▶ _What is being asked_
Where does "BuildContext" appear in the data? Return each line that holds it.

(Change detection data)
---------------
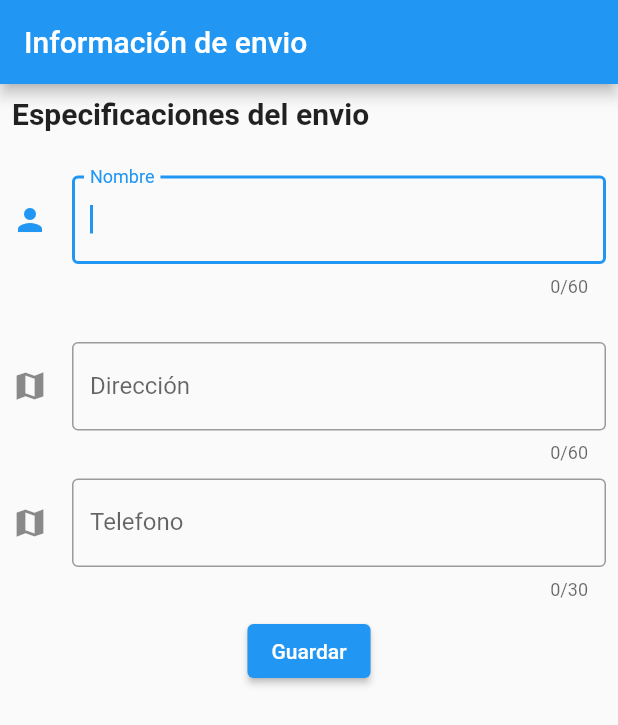
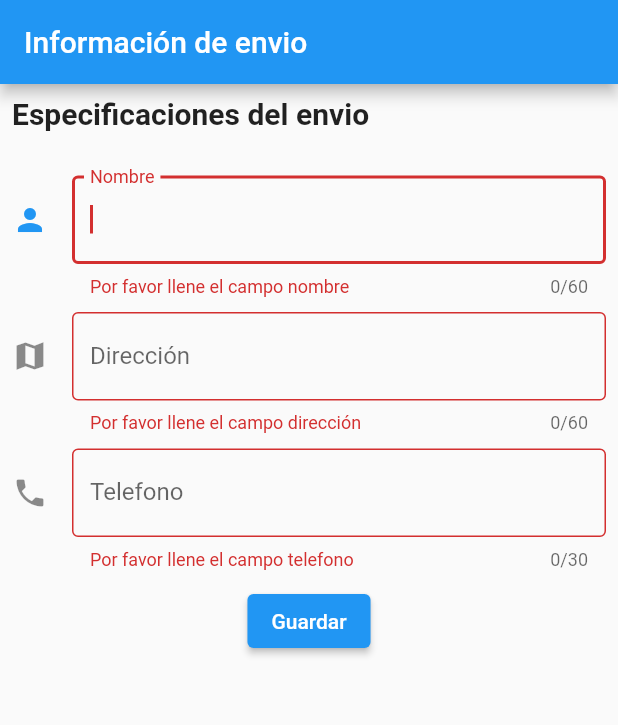
Before and after one commit to Nati0010/Myapp, a Flutter app: the screen it shows after launch, after a tap on "Guardar", on a phone screen of 412 x 824 dp. Shown: the top 725 px of the screen. Run offline on Flutter 3.47's test engine with Material 2 defaults, Android fonts, the phone set to English and light mode, and no system bars.

```diff
--- a/lib/app.dart
+++ b/lib/app.dart
@@ -0,0 +1,14 @@
+import 'package:flutter/material.dart';
+import 'package:myapp/view/pages/shipping_information.dart';
+
+class MyApp extends StatelessWidget {
+  const MyApp({super.key});
+
+  @override
+  Widget build(BuildContext context) {
+    return const MaterialApp(
+      title:"Wander Books",
+      home: ShippingInformation (),
+    );
+  }
+}
--- a/lib/main.dart
+++ b/lib/main.dart
@@ -1,12 +1,8 @@
 import 'package:flutter/material.dart';
-import 'pages/shipping_information.dart';
+import 'app.dart';
 
 
 
 void main() {
-  runApp(const MaterialApp(
-
-    title: "Wanderbooks",
-    home: ShippingInformation(),
-  ));
+  runApp(const MyApp());
 }
--- a/lib/pages/login.dart
+++ b/lib/view/pages/login.dart
@@ -1,5 +1,5 @@
 import 'package:flutter/material.dart';
-import 'package:myapp/pages/mainpage.dart';
+import '/view/pages/mainpage.dart';
 
 class LoginPage extends StatelessWidget {
   final _imageUrl ="assets/images/logoapp.png";
--- a/lib/pages/shipping_information.dart
+++ b/lib/view/pages/shipping_information.dart
@@ -22,7 +22,7 @@ class ShippingInformation extends StatelessWidget {
              ),
              ),
              const SizedBox(height:30,),
-             _formulario(),
+             _formulario(context),
 
           ],
           ),
@@ -32,7 +32,7 @@ class ShippingInformation extends StatelessWidget {
   }
 
 
-  Widget _formulario (){
+  Widget _formulario (BuildContext context){
     final formKey = GlobalKey<FormState>();
 
     return Form(
@@ -41,18 +41,23 @@ class ShippingInformation extends StatelessWidget {
         children: [
           _campoCliente(),
           const SizedBox(height: 10,),
-              const SizedBox(
-              height: 10,
-              ),
 
-              const SizedBox(height: 10,),
+
           _campoDireccion(),
           const SizedBox(height: 10,),
           _campoTelefono(),
           const SizedBox(height: 10,),
           ElevatedButton(
             child: const Text("Guardar"),
-                onPressed: (){},
+            onPressed: (){
+              if (formKey.currentState!.validate()){
+                ScaffoldMessenger.of(context).showSnackBar(
+                  const SnackBar(content: Text("Información guardada con éxito"))
+                );
+
+
+              }
+            },
             ),
 
       ],
@@ -106,7 +111,7 @@ class ShippingInformation extends StatelessWidget {
       maxLength: 30,
       keyboardType: TextInputType.number,
       decoration: const InputDecoration(
-        icon:Icon(Icons.map_sharp),
+        icon:Icon(Icons.phone),
         border: OutlineInputBorder(),
         labelText: 'Telefono',
       ),
@@ -120,15 +125,12 @@ class ShippingInformation extends StatelessWidget {
     );
   }
 
-  Widget _campoCiudad (){
-    return (const TextField(
-      decoration: InputDecoration(
-        border: OutlineInputBorder(),
-        labelText: 'Ciudad',
-        ),
-        ),
 
-    );
-  }
+
+
+
+  //campo ciudad desplegable lanza error preguntar por eso
+
+
 
 }
--- a/lib/pages/wishlist.dart
+++ b/lib/view/pages/wishlist.dart
@@ -1,5 +1,5 @@
 import 'package:flutter/material.dart';
-import 'package:myapp/pages/shipping_information.dart';
+import '/view/pages/shipping_information.dart';
 
 import '../widgets/drawer.dart';
 
--- a/lib/widgets/drawer.dart
+++ b/lib/view/widgets/drawer.dart
@@ -1,5 +1,5 @@
 import 'package:flutter/material.dart';
-import 'package:myapp/pages/wishlist.dart';
+import 'package:myapp/view/pages/wishlist.dart';
 
 class DrawerWidget extends StatelessWidget {
   const DrawerWidget({super.key});
```
Also changed, not shown: lib/view/pages/clientpreferences.dart (renamed from lib/pages/clientpreferences.dart), lib/view/pages/favoritegenres.dart (renamed from lib/pages/favoritegenres.dart), lib/view/pages/mainpage.dart (renamed from lib/pages/mainpage.dart), lib/view/pages/payment_info.dart (renamed from lib/pages/payment_info.dart). Lines whose indentation alone changed are shown as unchanged.
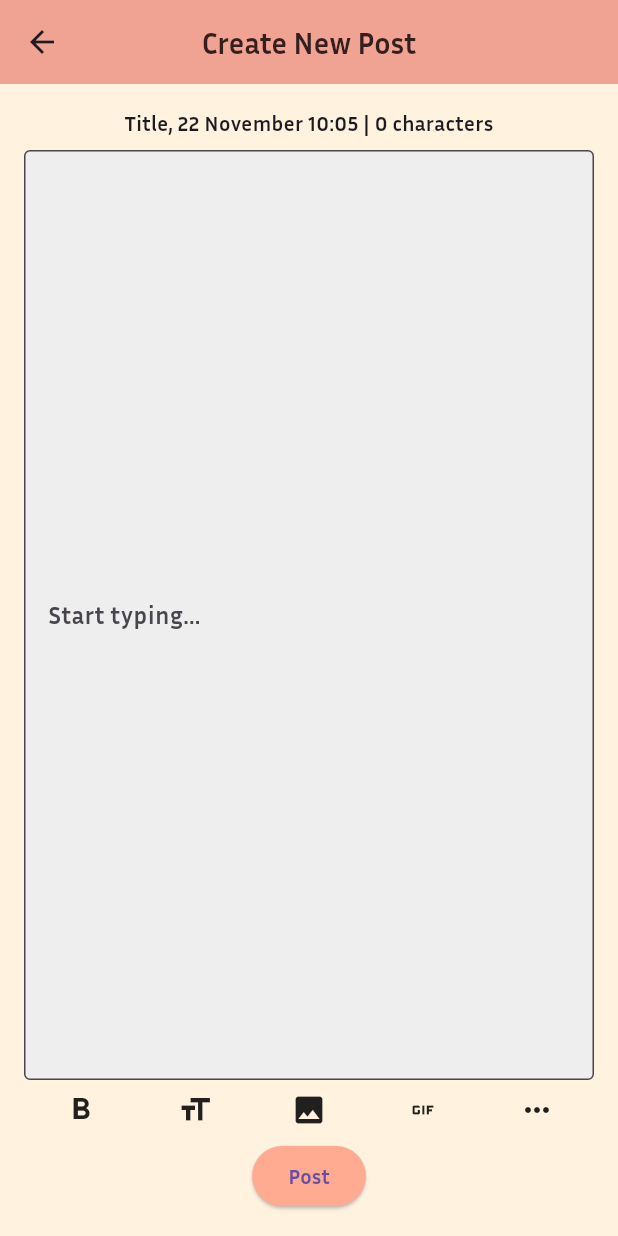
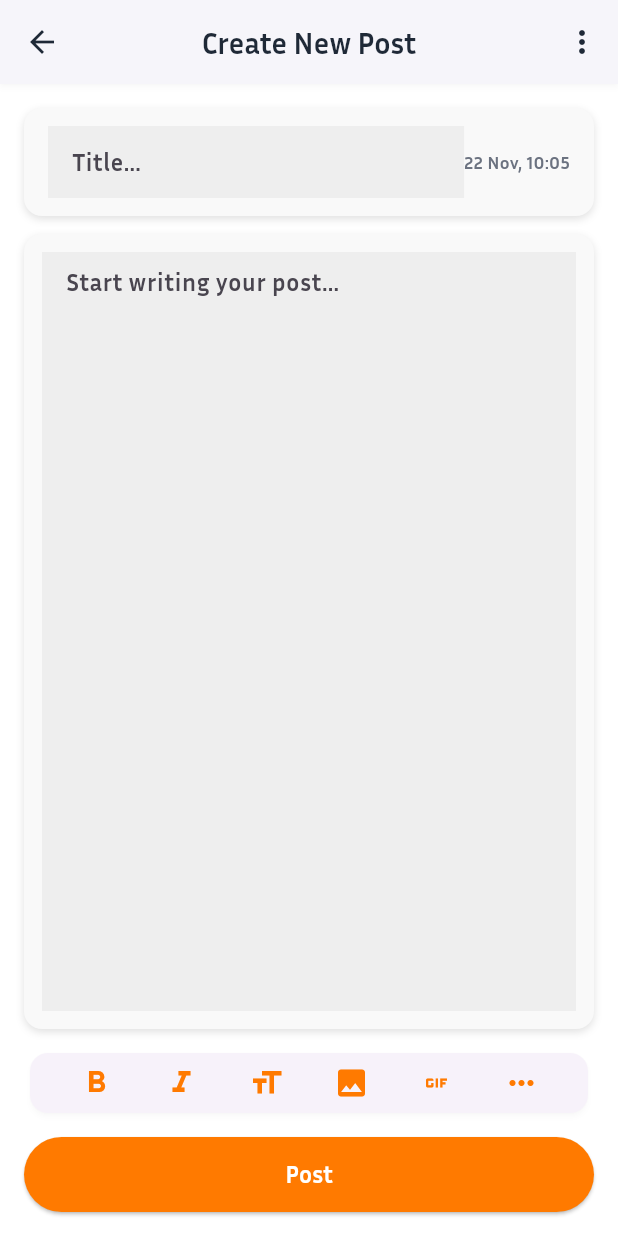
Before and after one commit to apala-1/not_a_writing_app, a Flutter app: the WriteScreen screen opened directly, on a phone screen of 412 x 824 dp. Run offline on Flutter 3.47's test engine with Material 3 defaults, Android fonts, the phone set to English and light mode, and no system bars.

Commit message:
Changing theme in writing screen

```diff
--- a/lib/screens/write_create_screen.dart
+++ b/lib/screens/write_create_screen.dart
@@ -1,49 +1,149 @@
 import 'package:flutter/material.dart';
+import '../theme/colors.dart';
 
-class WriteScreen extends StatelessWidget {
+class WriteScreen extends StatefulWidget {
   const WriteScreen({super.key});
+
+  @override
+  State<WriteScreen> createState() => _WriteScreenState();
+}
+
+class _WriteScreenState extends State<WriteScreen> {
+  final TextEditingController _titleController = TextEditingController();
+  final TextEditingController _bodyController = TextEditingController();
 
   @override
   Widget build(BuildContext context) {
     return Scaffold(
-      backgroundColor: Colors.orange.shade50,
+      backgroundColor: AppColors.background,
       appBar: AppBar(
-        title: const Text('Create New Post'),
-        backgroundColor: Colors.deepOrange.shade200,
+        backgroundColor: AppColors.background,
+        elevation: 1.5,
+        shadowColor: Colors.black12,
+        iconTheme: const IconThemeData(color: AppColors.textPrimary),
+        title: const Text(
+          'Create New Post',
+          style: TextStyle(color: AppColors.textPrimary, fontWeight: FontWeight.bold),
+        ),
+        actions: [
+          IconButton(
+            icon: const Icon(Icons.more_vert),
+            onPressed: () {},
+          ),
+        ],
       ),
       body: Padding(
         padding: const EdgeInsets.all(16),
         child: Column(
           children: [
-            const Text('Title, 22 November 10:05 | 0 characters'),
-            const SizedBox(height: 8),
+            // Title and date
+            Container(
+              padding: const EdgeInsets.symmetric(vertical: 12, horizontal: 16),
+              decoration: BoxDecoration(
+                color: AppColors.cardBackground,
+                borderRadius: BorderRadius.circular(12),
+                boxShadow: [
+                  BoxShadow(
+                    color: Colors.black12,
+                    blurRadius: 4,
+                    offset: const Offset(0, 2),
+                  ),
+                ],
+              ),
+              child: Row(
+                mainAxisAlignment: MainAxisAlignment.spaceBetween,
+                children: [
+                  Flexible(
+                    child: TextField(
+                      controller: _titleController,
+                      style: const TextStyle(
+                        fontSize: 16,
+                        fontWeight: FontWeight.w600,
+                        color: AppColors.textPrimary,
+                      ),
+                      decoration: const InputDecoration(
+                        hintText: 'Title...',
+                        border: InputBorder.none,
+                      ),
+                    ),
+                  ),
+                  Text(
+                    '22 Nov, 10:05',
+                    style: TextStyle(color: AppColors.textSecondary, fontSize: 12),
+                  ),
+                ],
+              ),
+            ),
+            const SizedBox(height: 12),
+
+            // Body
             Expanded(
-              child: TextField(
-                maxLines: null,
-                expands: true,
-                decoration: const InputDecoration(
-                  hintText: 'Start typing...',
-                  border: OutlineInputBorder(),
+              child: Container(
+                padding: const EdgeInsets.all(12),
+                decoration: BoxDecoration(
+                  color: AppColors.cardBackground,
+                  borderRadius: BorderRadius.circular(12),
+                  boxShadow: [
+                    BoxShadow(
+                      color: Colors.black12,
+                      blurRadius: 4,
+                      offset: const Offset(0, 2),
+                    ),
+                  ],
+                ),
+                child: TextField(
+                  controller: _bodyController,
+                  maxLines: null,
+                  expands: true,
+                  style: const TextStyle(fontSize: 16, color: AppColors.textPrimary),
+                  decoration: const InputDecoration(
+                    hintText: 'Start writing your post...',
+                    border: InputBorder.none,
+                  ),
                 ),
               ),
             ),
-            const SizedBox(height: 8),
-            Row(
-              mainAxisAlignment: MainAxisAlignment.spaceAround,
-              children: const [
-                Icon(Icons.format_bold),
-                Icon(Icons.format_size),
-                Icon(Icons.image),
-                Icon(Icons.gif),
-                Icon(Icons.more_horiz),
-              ],
+            const SizedBox(height: 12),
+
+            // Toolbar
+            Card(
+              elevation: 1.5,
+              shadowColor: Colors.black12,
+              shape: RoundedRectangleBorder(borderRadius: BorderRadius.circular(12)),
+              child: Padding(
+                padding: const EdgeInsets.symmetric(horizontal: 16, vertical: 8),
+                child: Row(
+                  mainAxisAlignment: MainAxisAlignment.spaceAround,
+                  children: const [
+                    Icon(Icons.format_bold, color: AppColors.primaryOrange),
+                    Icon(Icons.format_italic, color: AppColors.primaryOrange),
+                    Icon(Icons.format_size, color: AppColors.primaryOrange),
+                    Icon(Icons.image, color: AppColors.primaryOrange),
+                    Icon(Icons.gif, color: AppColors.primaryOrange),
+                    Icon(Icons.more_horiz, color: AppColors.primaryOrange),
+                  ],
+                ),
+              ),
             ),
-            const SizedBox(height: 8),
-            ElevatedButton(
-              style: ElevatedButton.styleFrom(
-                  backgroundColor: Colors.deepOrange.shade200),
-              onPressed: () {},
-              child: const Text('Post'),
+            const SizedBox(height: 12),
+
+            // Post Button
+            SizedBox(
+              width: double.infinity,
+              height: 50,
+              child: ElevatedButton(
+                onPressed: () {},
+                style: ElevatedButton.styleFrom(
+                  backgroundColor: AppColors.primaryOrange,
+                  shape: RoundedRectangleBorder(
+                    borderRadius: BorderRadius.circular(25),
+                  ),
+                ),
+                child: const Text(
+                  'Post',
+                  style: TextStyle(fontSize: 16, color: Colors.white),
+                ),
+              ),
             ),
           ],
         ),
```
---------------
▶ _Written response_
+  Widget build(BuildContext context) {
+  Widget _formulario (BuildContext context){
   Widget build(BuildContext context) {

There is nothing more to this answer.